ABOUT THIS EXERCISE —
Each line below should be restated exactly, with nothing dropped.

SOURCE DATA —

-------

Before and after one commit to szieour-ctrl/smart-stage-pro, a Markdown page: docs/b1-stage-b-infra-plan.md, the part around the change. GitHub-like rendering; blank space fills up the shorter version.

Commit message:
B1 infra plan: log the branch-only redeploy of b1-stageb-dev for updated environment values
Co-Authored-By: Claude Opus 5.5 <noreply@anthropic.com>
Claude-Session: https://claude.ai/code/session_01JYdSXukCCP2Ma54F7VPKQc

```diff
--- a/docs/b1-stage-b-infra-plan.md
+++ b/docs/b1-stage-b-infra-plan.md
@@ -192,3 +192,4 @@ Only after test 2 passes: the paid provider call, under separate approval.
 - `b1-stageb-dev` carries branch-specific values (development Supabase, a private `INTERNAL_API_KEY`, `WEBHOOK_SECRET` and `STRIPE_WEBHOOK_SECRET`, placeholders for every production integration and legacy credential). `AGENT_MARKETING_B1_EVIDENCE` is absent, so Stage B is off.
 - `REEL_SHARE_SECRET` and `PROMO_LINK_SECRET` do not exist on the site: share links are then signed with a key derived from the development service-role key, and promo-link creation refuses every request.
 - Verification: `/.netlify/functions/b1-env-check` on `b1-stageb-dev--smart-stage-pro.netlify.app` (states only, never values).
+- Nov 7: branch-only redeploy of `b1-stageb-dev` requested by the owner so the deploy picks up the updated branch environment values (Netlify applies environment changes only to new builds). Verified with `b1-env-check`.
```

-------

RESPONSE TO THE EXERCISE —
Before and after one commit to szieour-ctrl/smart-stage-pro, a Markdown page: docs/b1-stage-b-infra-plan.md, the part around the change. GitHub-like rendering; blank space fills up the shorter version.

Commit message:
B1 infra plan: log the branch-only redeploy of b1-stageb-dev for updated environment values
Co-Authored-By: Claude Opus 5.5 <noreply@anthropic.com>
Claude-Session: https://claude.ai/code/session_01JYdSXukCCP2Ma54F7VPKQc

```diff
--- a/docs/b1-stage-b-infra-plan.md
+++ b/docs/b1-stage-b-infra-plan.md
@@ -192,3 +192,4 @@ Only after test 2 passes: the paid provider call, under separate approval.
 - `b1-stageb-dev` carries branch-specific values (development Supabase, a private `INTERNAL_API_KEY`, `WEBHOOK_SECRET` and `STRIPE_WEBHOOK_SECRET`, placeholders for every production integration and legacy credential). `AGENT_MARKETING_B1_EVIDENCE` is absent, so Stage B is off.
 - `REEL_SHARE_SECRET` and `PROMO_LINK_SECRET` do not exist on the site: share links are then signed with a key derived from the development service-role key, and promo-link creation refuses every request.
 - Verification: `/.netlify/functions/b1-env-check` on `b1-stageb-dev--smart-stage-pro.netlify.app` (states only, never values).
+- Nov 7: branch-only redeploy of `b1-stageb-dev` requested by the owner so the deploy picks up the updated branch environment values (Netlify applies environment changes only to new builds). Verified with `b1-env-check`.
```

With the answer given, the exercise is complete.